15-Month Low for US Manufacturing PMI in December

IHS Markit report finds business confidence lowest since October 2016.

The end of 2018 saw a slower, but still solid, improvement in the health of the U.S. manufacturing sector according to the latest report from IHS Markit. The headline PMI dipped to a 15-month low amid a weaker rise in new business and the joint-softest expansion in output since September 2017.

At the same time, the pace of job creation eased to an 18-month low, despite a further rise in backlogs. Notably, business confidence among manufacturers fell again in December, with the degree of optimism dipping to the lowest since October 2016. Meanwhile, inflationary pressures eased at the end of 2018.

“Some of the weakness is due to capacity constraints, with producers again reporting widespread difficulties in finding suitable staff and sourcing sufficient quantities of inputs,” commented Chris Williamson, Chief Business Economist at HIS Markit. “However, the survey also revealed signs of slower demand growth from customers, as well as rising concerns over the impact of tariffs. Just over two thirds of manufacturers reporting higher costs attributed the rise in prices to tariffs.”

The seasonally adjusted IHS Markit final U.S. Manufacturing Purchasing Managers’ Index (PMI) posted 53.8 in December, down from 55.3 in November. The latest headline figure suggested a weaker, but still strong, improvement in operating conditions across the goods producing sector. Although ending the year with a softer overall expansion, the final quarterly average of 2018 was strong and quicker than that seen in 2017.

(Image courtesy of IHS Markit.)

(Image courtesy of IHS Markit.)

Production growth remained solid in December, and at a rate comparable to the one in November. Although some firms stated that the upturn was driven by new order inflows from newly acquired clients, others cited concerns surrounding a drop in client demand compared to earlier in the year.

Conversely, new export business grew at an accelerated pace in December. New orders from abroad increased for the fifth successive month and at the fastest rate since January amid stronger foreign client demand.

“Growth was led by strengthening demand for consumer goods, and robust growth was also reported for investment goods such as plant and machinery,” Williamson commented. “But producers of intermediate goods – who supply inputs to other manufactures – reported the weakest rise in new orders for over two years, hinting at increased destocking by their customers.”

A weaker overall rise in new orders led to a drop in business confidence among manufacturing firms in December.
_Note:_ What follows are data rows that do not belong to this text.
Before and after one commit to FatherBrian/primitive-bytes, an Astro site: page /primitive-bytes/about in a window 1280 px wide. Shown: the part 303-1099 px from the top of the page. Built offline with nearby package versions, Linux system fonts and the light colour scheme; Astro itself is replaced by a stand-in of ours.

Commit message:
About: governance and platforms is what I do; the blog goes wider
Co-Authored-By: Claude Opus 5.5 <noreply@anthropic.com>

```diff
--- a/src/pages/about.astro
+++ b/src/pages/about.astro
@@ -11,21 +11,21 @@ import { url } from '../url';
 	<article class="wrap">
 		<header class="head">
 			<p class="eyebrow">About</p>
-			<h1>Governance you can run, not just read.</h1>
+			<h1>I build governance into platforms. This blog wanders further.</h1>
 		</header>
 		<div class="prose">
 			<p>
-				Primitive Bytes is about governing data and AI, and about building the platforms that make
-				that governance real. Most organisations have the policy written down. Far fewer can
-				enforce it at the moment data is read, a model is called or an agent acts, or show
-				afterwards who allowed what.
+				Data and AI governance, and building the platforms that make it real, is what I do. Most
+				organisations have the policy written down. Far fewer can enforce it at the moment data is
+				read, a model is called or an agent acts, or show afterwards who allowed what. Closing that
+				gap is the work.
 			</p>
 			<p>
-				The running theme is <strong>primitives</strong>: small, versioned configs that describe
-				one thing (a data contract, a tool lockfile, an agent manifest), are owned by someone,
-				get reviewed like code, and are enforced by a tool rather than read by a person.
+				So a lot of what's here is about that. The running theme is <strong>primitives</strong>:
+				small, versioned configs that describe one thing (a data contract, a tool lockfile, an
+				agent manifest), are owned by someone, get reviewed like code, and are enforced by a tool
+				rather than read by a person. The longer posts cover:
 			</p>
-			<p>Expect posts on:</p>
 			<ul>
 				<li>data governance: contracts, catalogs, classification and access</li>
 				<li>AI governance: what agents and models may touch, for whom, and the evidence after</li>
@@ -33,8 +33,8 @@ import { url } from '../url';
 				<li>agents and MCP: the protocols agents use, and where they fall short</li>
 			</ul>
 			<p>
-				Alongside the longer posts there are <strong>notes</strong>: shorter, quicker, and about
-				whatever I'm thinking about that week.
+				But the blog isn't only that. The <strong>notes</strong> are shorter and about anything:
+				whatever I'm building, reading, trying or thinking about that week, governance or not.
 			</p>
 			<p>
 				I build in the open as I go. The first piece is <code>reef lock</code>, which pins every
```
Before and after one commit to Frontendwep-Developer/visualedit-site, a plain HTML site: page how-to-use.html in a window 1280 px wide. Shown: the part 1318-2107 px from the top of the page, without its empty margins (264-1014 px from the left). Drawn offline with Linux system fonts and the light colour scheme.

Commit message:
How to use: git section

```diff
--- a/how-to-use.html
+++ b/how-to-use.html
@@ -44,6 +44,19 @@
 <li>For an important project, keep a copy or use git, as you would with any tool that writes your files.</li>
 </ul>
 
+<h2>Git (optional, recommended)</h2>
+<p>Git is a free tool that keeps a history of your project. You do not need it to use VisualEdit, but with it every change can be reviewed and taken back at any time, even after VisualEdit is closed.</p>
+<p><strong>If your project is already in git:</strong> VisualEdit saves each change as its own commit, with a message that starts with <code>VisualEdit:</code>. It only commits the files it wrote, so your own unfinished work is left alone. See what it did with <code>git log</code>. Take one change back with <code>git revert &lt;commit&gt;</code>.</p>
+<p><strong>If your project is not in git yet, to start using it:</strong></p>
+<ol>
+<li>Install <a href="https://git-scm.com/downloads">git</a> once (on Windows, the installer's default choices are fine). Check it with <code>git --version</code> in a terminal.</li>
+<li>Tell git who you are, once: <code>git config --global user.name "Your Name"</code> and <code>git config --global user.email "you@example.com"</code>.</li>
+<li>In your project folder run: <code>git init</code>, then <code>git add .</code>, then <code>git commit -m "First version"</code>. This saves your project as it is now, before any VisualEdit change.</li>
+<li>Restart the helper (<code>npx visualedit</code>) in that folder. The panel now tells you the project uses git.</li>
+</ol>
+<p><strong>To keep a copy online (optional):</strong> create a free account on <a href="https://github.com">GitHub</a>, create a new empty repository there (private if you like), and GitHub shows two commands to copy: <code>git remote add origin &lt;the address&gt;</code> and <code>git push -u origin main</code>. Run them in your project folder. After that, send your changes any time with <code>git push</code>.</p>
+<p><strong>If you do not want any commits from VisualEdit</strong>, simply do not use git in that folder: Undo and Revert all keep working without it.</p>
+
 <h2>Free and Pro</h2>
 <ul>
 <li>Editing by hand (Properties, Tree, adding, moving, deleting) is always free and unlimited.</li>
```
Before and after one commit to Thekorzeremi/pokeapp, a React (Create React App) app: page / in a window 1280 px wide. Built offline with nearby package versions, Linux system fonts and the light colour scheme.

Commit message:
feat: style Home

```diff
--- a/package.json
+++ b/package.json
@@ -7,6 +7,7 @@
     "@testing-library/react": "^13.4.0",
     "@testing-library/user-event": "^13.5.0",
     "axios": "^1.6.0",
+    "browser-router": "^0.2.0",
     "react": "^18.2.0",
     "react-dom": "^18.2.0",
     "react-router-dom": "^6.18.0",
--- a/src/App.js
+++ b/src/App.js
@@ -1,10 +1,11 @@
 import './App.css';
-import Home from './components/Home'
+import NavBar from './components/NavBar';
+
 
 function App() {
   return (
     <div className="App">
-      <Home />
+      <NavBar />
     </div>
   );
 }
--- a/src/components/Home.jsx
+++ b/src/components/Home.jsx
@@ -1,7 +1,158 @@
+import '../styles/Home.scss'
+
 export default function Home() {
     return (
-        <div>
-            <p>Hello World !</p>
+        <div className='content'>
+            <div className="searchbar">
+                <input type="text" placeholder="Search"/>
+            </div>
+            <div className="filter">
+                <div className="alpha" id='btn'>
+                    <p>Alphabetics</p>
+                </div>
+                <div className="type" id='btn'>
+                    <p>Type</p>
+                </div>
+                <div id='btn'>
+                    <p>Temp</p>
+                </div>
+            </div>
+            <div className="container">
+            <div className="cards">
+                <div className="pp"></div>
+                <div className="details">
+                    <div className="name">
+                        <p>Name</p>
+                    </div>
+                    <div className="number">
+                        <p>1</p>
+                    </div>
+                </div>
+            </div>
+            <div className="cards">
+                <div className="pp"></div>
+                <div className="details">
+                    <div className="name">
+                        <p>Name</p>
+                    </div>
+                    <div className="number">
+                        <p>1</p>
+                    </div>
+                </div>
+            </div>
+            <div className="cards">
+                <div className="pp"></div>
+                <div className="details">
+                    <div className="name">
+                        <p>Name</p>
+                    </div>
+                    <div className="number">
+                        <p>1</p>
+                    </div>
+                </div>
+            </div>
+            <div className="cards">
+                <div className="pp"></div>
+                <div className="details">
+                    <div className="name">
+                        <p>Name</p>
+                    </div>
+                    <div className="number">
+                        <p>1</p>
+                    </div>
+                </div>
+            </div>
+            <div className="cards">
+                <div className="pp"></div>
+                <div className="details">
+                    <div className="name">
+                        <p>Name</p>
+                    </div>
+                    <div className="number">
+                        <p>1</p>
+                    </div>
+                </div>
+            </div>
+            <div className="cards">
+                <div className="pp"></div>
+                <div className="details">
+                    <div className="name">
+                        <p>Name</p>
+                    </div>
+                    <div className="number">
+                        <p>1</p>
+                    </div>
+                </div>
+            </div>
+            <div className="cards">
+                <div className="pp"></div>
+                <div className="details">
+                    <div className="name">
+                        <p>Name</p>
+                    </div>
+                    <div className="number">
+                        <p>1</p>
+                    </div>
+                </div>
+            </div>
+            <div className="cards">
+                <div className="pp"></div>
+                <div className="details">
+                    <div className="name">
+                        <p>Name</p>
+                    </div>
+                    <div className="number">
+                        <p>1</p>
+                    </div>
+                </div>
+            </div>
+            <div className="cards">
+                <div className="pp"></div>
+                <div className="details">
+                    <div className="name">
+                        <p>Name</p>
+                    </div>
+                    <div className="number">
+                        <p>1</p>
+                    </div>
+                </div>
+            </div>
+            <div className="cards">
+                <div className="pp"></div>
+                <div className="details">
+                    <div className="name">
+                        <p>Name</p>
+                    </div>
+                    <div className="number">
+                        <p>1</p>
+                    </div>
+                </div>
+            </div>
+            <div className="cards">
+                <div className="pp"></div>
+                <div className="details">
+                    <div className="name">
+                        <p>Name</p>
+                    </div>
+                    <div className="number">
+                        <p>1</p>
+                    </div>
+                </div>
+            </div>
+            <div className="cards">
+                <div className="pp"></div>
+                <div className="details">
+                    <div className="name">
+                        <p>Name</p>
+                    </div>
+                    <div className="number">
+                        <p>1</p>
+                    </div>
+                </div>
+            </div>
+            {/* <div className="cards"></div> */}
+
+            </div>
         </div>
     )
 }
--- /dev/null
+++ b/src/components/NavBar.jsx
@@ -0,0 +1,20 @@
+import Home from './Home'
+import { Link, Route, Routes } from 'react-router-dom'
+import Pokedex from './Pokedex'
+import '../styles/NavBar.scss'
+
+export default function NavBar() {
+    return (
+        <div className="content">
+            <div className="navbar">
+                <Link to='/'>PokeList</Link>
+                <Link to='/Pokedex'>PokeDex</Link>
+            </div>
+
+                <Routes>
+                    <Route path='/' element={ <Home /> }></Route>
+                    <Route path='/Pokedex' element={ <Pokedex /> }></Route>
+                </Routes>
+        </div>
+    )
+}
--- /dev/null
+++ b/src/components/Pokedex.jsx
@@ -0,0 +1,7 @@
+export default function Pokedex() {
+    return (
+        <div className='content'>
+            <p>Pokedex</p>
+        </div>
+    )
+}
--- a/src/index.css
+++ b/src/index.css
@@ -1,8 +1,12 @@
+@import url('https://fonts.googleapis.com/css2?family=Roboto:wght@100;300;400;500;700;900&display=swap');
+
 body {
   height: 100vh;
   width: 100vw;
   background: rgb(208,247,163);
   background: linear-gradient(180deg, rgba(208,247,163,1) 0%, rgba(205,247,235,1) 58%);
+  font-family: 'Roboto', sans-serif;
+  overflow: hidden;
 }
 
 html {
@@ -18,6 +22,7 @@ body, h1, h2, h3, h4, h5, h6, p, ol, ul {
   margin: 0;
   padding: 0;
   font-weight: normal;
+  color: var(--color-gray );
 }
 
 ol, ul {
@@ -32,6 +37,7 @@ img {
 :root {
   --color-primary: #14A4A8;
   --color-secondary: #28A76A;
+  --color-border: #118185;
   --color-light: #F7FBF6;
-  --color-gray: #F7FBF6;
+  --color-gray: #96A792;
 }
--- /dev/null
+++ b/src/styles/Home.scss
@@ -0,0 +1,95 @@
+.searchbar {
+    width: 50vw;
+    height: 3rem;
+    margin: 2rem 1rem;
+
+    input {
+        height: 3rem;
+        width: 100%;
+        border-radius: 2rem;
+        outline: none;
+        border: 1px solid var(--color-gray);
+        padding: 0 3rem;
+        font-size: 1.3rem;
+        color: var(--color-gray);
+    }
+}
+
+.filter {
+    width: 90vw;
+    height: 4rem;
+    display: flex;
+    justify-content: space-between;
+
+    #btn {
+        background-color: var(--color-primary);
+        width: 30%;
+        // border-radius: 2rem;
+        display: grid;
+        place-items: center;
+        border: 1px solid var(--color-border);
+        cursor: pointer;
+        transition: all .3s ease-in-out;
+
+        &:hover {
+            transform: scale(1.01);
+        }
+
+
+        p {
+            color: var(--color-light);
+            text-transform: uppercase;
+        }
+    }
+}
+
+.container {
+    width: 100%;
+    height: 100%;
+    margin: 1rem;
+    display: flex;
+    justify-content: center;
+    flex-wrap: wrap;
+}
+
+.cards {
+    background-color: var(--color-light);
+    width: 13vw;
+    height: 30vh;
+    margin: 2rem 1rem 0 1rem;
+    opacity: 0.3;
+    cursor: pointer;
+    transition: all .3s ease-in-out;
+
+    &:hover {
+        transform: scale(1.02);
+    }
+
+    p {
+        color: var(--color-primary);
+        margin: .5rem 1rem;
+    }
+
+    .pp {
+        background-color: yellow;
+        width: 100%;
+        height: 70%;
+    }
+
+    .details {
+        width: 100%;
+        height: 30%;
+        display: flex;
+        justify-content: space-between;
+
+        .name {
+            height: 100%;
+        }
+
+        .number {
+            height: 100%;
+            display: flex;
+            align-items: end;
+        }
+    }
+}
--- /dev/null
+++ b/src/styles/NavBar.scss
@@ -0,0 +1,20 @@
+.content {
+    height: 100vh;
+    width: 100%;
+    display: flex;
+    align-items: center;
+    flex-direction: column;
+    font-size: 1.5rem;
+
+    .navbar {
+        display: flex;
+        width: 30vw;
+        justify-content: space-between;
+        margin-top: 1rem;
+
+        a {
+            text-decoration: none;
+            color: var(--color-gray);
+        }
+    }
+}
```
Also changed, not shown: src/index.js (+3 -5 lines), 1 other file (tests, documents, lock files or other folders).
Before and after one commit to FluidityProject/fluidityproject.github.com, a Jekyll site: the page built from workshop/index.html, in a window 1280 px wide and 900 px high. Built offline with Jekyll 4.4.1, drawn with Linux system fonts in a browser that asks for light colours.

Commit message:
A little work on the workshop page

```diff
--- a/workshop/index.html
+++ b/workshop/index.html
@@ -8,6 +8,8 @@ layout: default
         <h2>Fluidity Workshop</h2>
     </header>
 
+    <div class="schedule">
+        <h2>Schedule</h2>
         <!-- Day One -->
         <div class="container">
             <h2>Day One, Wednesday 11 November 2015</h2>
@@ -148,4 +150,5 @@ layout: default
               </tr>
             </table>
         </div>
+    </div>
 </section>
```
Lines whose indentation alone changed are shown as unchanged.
The degree of optimism was strong, but well below the long-run series average. Positive sentiment was dampened by concerns surrounding the longevity of new business growth. Moreover, future output expectations were at their lowest since October 2016.

Despite a moderate rise in backlogs in December, the rate of job creation softened to an 18-month low. Although firms noted an increase in workforce numbers following greater production requirements, others suggested that low rates of employee retention had weighed on growth.

Meanwhile, rates of both input price and output charge inflation eased in December. Greater cost burdens were reportedly due to raw material stockpiling among manufacturers, shortages of electronics components and the ongoing impact of tariffs. That said, the rate of inflation dipped to an 11-month low. Factory gate prices meanwhile rose at the weakest rate in 2018.

“A shift to inventory reduction was highlighted by purchasing activity in the manufacturing sector,” Williamson said, “rising at the weakest rate for one and a half years in December, providing further evidence that companies have become increasingly cautious about spending amid rising uncertainty about the outlook.”

For more information, visit the IHS Markit website.